▶ _Task statement_
Show every line of the data that includes the word "channels".

▶ _Dataset content_
________________________________________

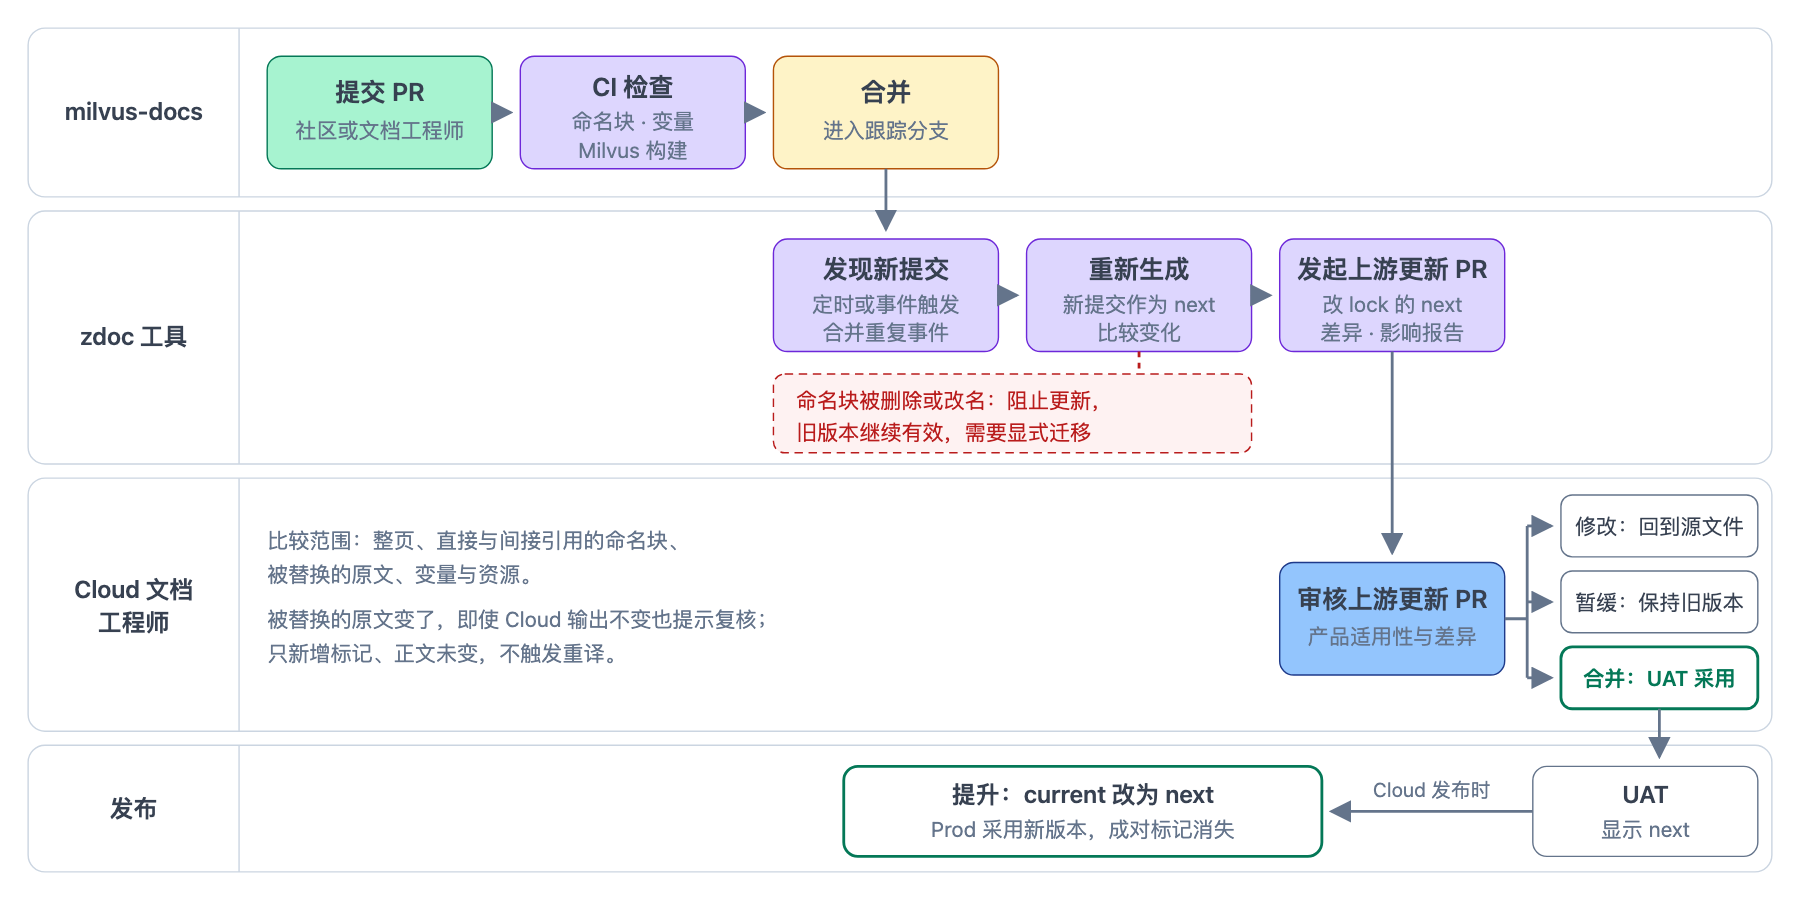
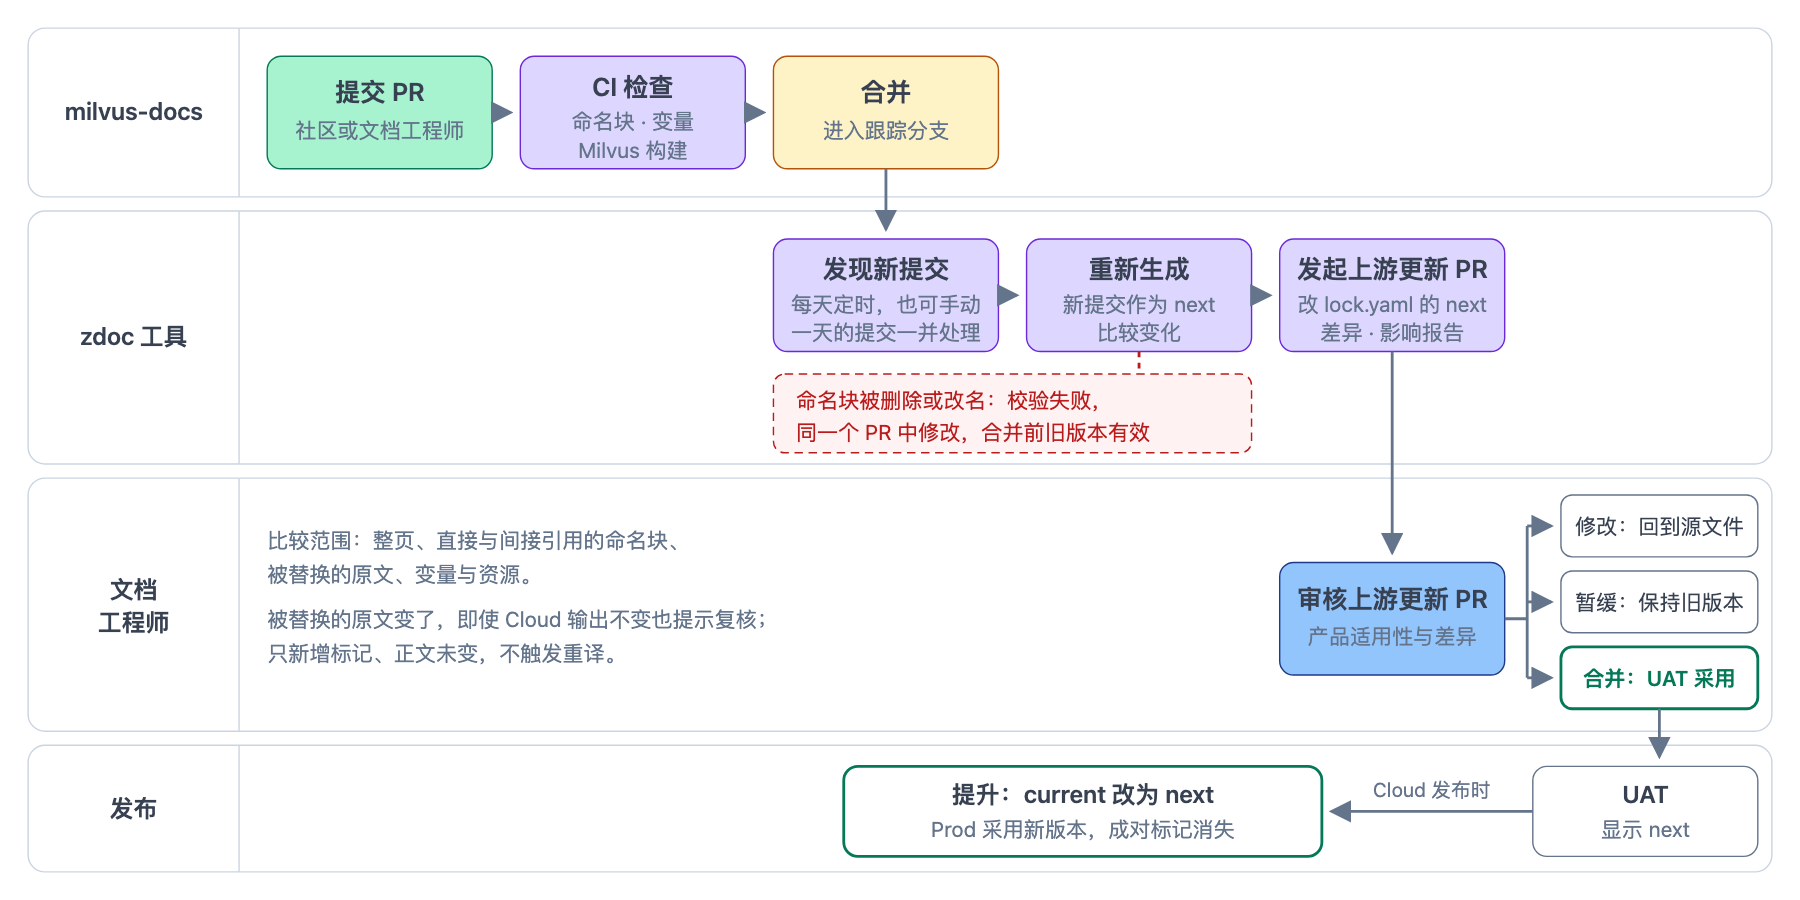
docs: align upstream changes (06) and its flow figure with the design
Fix the flow figure (daily or manual runs, not events; failing named
blocks are fixed in the same PR; 文档工程师; lock.yaml) and re-render it.
Link 06 to 04, reorder to discovery, PR content, rolling PRs and change
handling, rewrite the change table in plain language, split the report
context note, and spell out lock.yaml.

diff --git a/docs/interfaces/06-upstream-changes.md b/docs/interfaces/06-upstream-changes.md
@@ -1,58 +1,30 @@
 # 06 上游变化的发现与影响报告
 
-milvus-docs 合并新提交后，Cloud 要自动得知，并自己决定是否采用、何时采用。本篇定义怎样发现上游变化、怎样发起上游更新 PR，以及 PR 中给审核人看的影响报告。
+milvus-docs 合并新提交后，Cloud 要自动得知，并自己决定是否采用、何时采用。[04](./04-channels-and-lock.md#上游更新) 讲了上游更新改的是 `lock.yaml` 中的 `next`；本篇定义工具怎样发现上游变化、开出什么样的上游更新 PR，以及 PR 中给审核人看的影响报告。
 
 **参与方**：milvus-docs（新提交）、zdoc 中的“上游更新”工作流（发现、生成、发起 PR）、文档工程师（审核）。
 
-**状态**：已定义，待文档负责人确认。接入、下线与提升这几种由 Cloud 发起的 PR 见 [04](./04-channels-and-lock.md#lockyaml-怎样变化)。
+**状态**：已定义，待文档负责人确认。接入、下线与提升这几种由文档工程师发起的 PR 见 [04](./04-channels-and-lock.md#lockyaml-怎样变化)。
 
 ## 约定
 
 ### 流程
 
-![上游变化成为 Cloud 上游更新 PR 的过程：milvus-docs 的 PR 经 CI 检查后合并；zdoc 工具发现新提交，固定 commit 重新生成并比较变化，在 zdoc 发起附 lock、生成差异和影响报告的上游更新 PR；命名块被删除或改名时阻止更新，旧版本继续有效。文档工程师审核：修改则回到源文件，暂缓则保持旧版本，合并则更新 lock 的 next，新版本先在 UAT 可见；Cloud 发布时把 current 改为 next，Prod 采用新版本。](../assets/upgrade-pr-flow.png)
+![上游变化成为 Cloud 上游更新 PR 的过程：milvus-docs 的 PR 经 CI 检查后合并，进入跟踪分支；zdoc 的上游更新工作流每天定时运行（也可手动），把新提交作为 next 重新生成并比较变化，在 zdoc 发起上游更新 PR，改 lock.yaml 的 next，附生成结果差异和影响报告；命名块被删除或改名时校验失败，在同一个 PR 中修改，合并前旧版本继续有效。文档工程师审核：修改则回到源文件，暂缓则保持旧版本，合并则新版本先在 UAT 可见；Cloud 发布时提升，把 current 改为 next，Prod 采用新版本。](../assets/upgrade-pr-flow.png)
 
 图 1 · 上游变化怎样成为 Cloud 的上游更新 PR
 
 - **上游更新 PR 就是一个普通的 zdoc PR。** 审核与批准沿用 GitHub PR，不另建审批记录。合并后，master 推送触发 Fetch（见 [05](./05-publish-handoff.md#触发时机)），新版本随后在 UAT 可见。
-- **跟踪分支只用于发现变化**，正式生成使用 lock 中的 commit，见 [04](./04-channels-and-lock.md#共享来源配置与跟踪分支)。
+- **跟踪分支只用于发现变化**，正式生成使用 `lock.yaml` 中的 commit，见 [04](./04-channels-and-lock.md#共享来源配置与跟踪分支)。
 
 ### 发现与运行
 
 zdoc 新增“上游更新”工作流：
 
-- **每天定时运行一次，也可以手动触发。** 读取 milvus-docs 跟踪分支的最新提交，与每个共享页 lock 中的 `next` 比较；已下线（`next: none`）的页面不检查。一天内的多个提交由同一次运行一并处理。
+- **每天定时运行一次，也可以手动触发。** 读取 milvus-docs 跟踪分支的最新提交，与每个共享页 `lock.yaml` 中的 `next` 比较；已下线（`next: none`）的页面不检查。一天内的多个提交由同一次运行一并处理。
 - **手动触发时可以指定页面与目标提交。** 同样的输入得到同样的结果；结果没有变化时，不产生新的提交。
 - **执行身份是 zdoc 仓库自带的 `GITHUB_TOKEN`**，与现有的 master→dev 同步工作流相同：用它推送分支、开 PR，开好后显式触发校验工作流（用 `GITHUB_TOKEN` 开的 PR 不会自动触发其他工作流）。
 - 读取 milvus-docs 不需要凭据。生成是候选运行（见 [05](./05-publish-handoff.md#pr-校验)），不上传图片，不需要任何 Cloud 凭据。milvus-docs 中的社区 PR 不会运行 zdoc 的任何代码。
-
-### 每页一个滚动更新的 PR
-
-| 情况 | 做法 |
-|---|---|
-| 某页的输入有变化（原文、用到的片段），且还没有它的上游更新 PR | 开一个新 PR，把这一页的 `next` 改为最新提交 |
-| 这一页已有一个未合并的上游更新 PR | 更新这个 PR：`next` 改为更新的提交，重新生成报告；不另开 PR |
-| 这一页的输入没有变化 | 不处理，lock 不动 |
-| 几页在同一批提交中互相依赖（例如一页改了标题，另一页改了指向它的链接） | 合进同一个 PR，一起采用 |
-| 这一页的 lock 在 PR 开出后被改过（提升或下线 PR 已合并） | 下一次运行按新的 lock 重建这个 PR；lock 中 `current` 与 `next` 是相邻的两行，不重建会产生 Git 冲突 |
-| 这一页已下线（`next: none`），上游更新 PR 还开着 | 下一次运行关闭这个 PR，并写明“页面已下线” |
-
-审核人暂缓某一页时，这一页的 PR 保持打开，之后的上游修改继续累积到这个 PR 中，不影响其他页面。
-
-### 上游变化的处理
-
-| 上游变化 | 行为 |
-|---|---|
-| 新增合法的命名块 | 自动进入命名块清单，不自动更新或发布 |
-| 移动块或修改标题，ID 不变 | 身份保持，检查内容和上下文变化 |
-| 块改名或删除 | 校验失败，见“出错时” |
-| 被 Cloud 替换的原文发生变化 | 即使 Cloud 输出不变，也提示复核 |
-| 被 Cloud 按行定位的代码行被修改 | `lines` 匹配失败，校验失败，见“出错时” |
-| Cloud 规则只在 `next` 上失效 | 校验失败并指出通道，见“出错时” |
-| 类型、上下文或语言变化 | 检查兼容性，不静默组装 |
-| 只新增标记，正文未变 | 更新身份与依赖，不触发重译 |
-| 标题改名 | 报告改名与受影响的链接，处理见 [04](./04-channels-and-lock.md#标题改名与锚点) |
-| 原文被改名或删除 | 校验失败，见“出错时” |
 
 ### PR 的内容
 
@@ -74,16 +46,45 @@ zdoc 新增“上游更新”工作流：
 | 一起采用的原因 | 合并了多页时，说明它们之间的依赖 |
 | 翻译 | Cloud 输出是否变化，即是否会触发重新翻译 |
 
-代码组报告完整代码组的上下文，Markdown 块报告页面上下文，按行定位的规则随所在代码组报告。摘要只能发现变化，不能判断语义是否一致，Phase 1 提示可以保守。
+- **报告附多少上下文**：代码组的变化附整个代码组；Markdown 块的变化附它在页面中的前后文；按代码行修改的规则，随所在代码组一起报告。
+- **报告只能发现“变了”**：工具按摘要比较，能发现内容有变化，但不能判断改动后意思是否还一样。所以 Phase 1 宁可多提示，由审核人判断。
+
+### 每页一个滚动更新的 PR
+
+| 情况 | 做法 |
+|---|---|
+| 某页的输入有变化（原文、用到的片段），且还没有它的上游更新 PR | 开一个新 PR，把这一页的 `next` 改为最新提交 |
+| 这一页已有一个未合并的上游更新 PR | 更新这个 PR：`next` 改为更新的提交，重新生成报告；不另开 PR |
+| 这一页的输入没有变化 | 不处理，`lock.yaml` 不动 |
+| 几页在同一批提交中互相依赖（例如一页改了标题，另一页改了指向它的链接） | 合进同一个 PR，一起采用 |
+| 这一页的 `lock.yaml` 在 PR 开出后被改过（提升或下线 PR 已合并） | 下一次运行按新的 `lock.yaml` 重建这个 PR；其中 `current` 与 `next` 是相邻的两行，不重建会产生 Git 冲突 |
+| 这一页已下线（`next: none`），上游更新 PR 还开着 | 下一次运行关闭这个 PR，并写明“页面已下线” |
+
+审核人暂缓某一页时，这一页的 PR 保持打开，之后的上游修改继续累积到这个 PR 中，不影响其他页面。
+
+### 上游变化怎样处理
+
+不同的上游变化，在上游更新 PR 中的表现不同：
+
+| 上游变化 | 在 PR 中的表现 |
+|---|---|
+| 普通的正文修改 | 报告列出 UAT 将看到的变化 |
+| 被 Cloud 替换掉的那段原文变了 | 即使 Cloud 页面不变，报告也提示复核：Cloud 的替换内容是否要跟着改 |
+| 标题改名 | 报告列出改名与受影响的链接；链接在提升时处理，见 [04](./04-channels-and-lock.md#标题改名与锚点) |
+| 新增命名块 | 报告列出，不改变 Cloud 页面 |
+| 命名块移动位置，或块内标题改了，ID 不变 | 仍是同一个块，规则照常生效；报告列出内容与前后文的变化 |
+| 命名块的类型、语言变了（例如代码组变成 Markdown 块，或少了一种语言） | 按新原文重新检查 Cloud 规则；规则不再成立时校验失败 |
+| 只新增了命名块标记，正文没变 | Cloud 页面不变，不触发重新翻译 |
+| 命名块改名或删除；被 `lines` 定位的代码行改了；Cloud 规则只在 `next` 上失效；原文被改名或删除 | 校验失败，处理见“出错时” |
 
 ## 出错时
 
 | 情况 | 结果 |
 |---|---|
-| 生成失败：命名块被删或改名、`lines` 匹配不到、Cloud 规则只在 `next` 上失效 | 照样开或更新 PR，校验标为失败，报告写明原因与修改建议：通常是把原规则标为 `channel: current`，再按新原文加一条 `channel: next` 的规则（见 [02](./02-page-config.md#只对一个通道生效的规则)）。文档工程师在同一个 PR 中修改，校验通过后才能合并；未合并前 lock 不变，旧版本继续有效 |
+| 生成失败：命名块被删或改名、`lines` 匹配不到、Cloud 规则只在 `next` 上失效 | 照样开或更新 PR，校验标为失败，报告写明原因与修改建议：通常是把原规则标为 `channel: current`，再按新原文加一条 `channel: next` 的规则（见 [02](./02-page-config.md#只对一个通道生效的规则)）。文档工程师在同一个 PR 中修改，校验通过后才能合并；未合并前 `lock.yaml` 不变，旧版本继续有效 |
 | 原文被改名或删除 | 照样开或更新 PR，校验失败，报告写明原因。删除时建议下线这一页；改名时由文档工程师在同一个 PR 中改 `source.file`，Phase 1 不提供专门写法 |
 | 工作流本身出错（如网络问题） | 下一次定时运行自动重试；失败情况沿用 zdoc 现有的飞书通知 |
-| milvus-docs 跟踪分支的历史被改写，lock 中的 commit 不再在分支上 | 失败并通知，需要人工处理（见 04 的出错规则） |
+| milvus-docs 跟踪分支的历史被改写，`lock.yaml` 中的 commit 不再在分支上 | 失败并通知，需要人工处理（见 04 的出错规则） |
 
 ## 例子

________________________________________

▶ _Answer space_
+milvus-docs 合并新提交后，Cloud 要自动得知，并自己决定是否采用、何时采用。[04](./04-channels-and-lock.md#上游更新) 讲了上游更新改的是 `lock.yaml` 中的 `next`；本篇定义工具怎样发现上游变化、开出什么样的上游更新 PR，以及 PR 中给审核人看的影响报告。
-**状态**：已定义，待文档负责人确认。接入、下线与提升这几种由 Cloud 发起的 PR 见 [04](./04-channels-and-lock.md#lockyaml-怎样变化)。
+**状态**：已定义，待文档负责人确认。接入、下线与提升这几种由文档工程师发起的 PR 见 [04](./04-channels-and-lock.md#lockyaml-怎样变化)。
-- **跟踪分支只用于发现变化**，正式生成使用 lock 中的 commit，见 [04](./04-channels-and-lock.md#共享来源配置与跟踪分支)。
+- **跟踪分支只用于发现变化**，正式生成使用 `lock.yaml` 中的 commit，见 [04](./04-channels-and-lock.md#共享来源配置与跟踪分支)。
-| 标题改名 | 报告改名与受影响的链接，处理见 [04](./04-channels-and-lock.md#标题改名与锚点) |
+| 标题改名 | 报告列出改名与受影响的链接；链接在提升时处理，见 [04](./04-channels-and-lock.md#标题改名与锚点) |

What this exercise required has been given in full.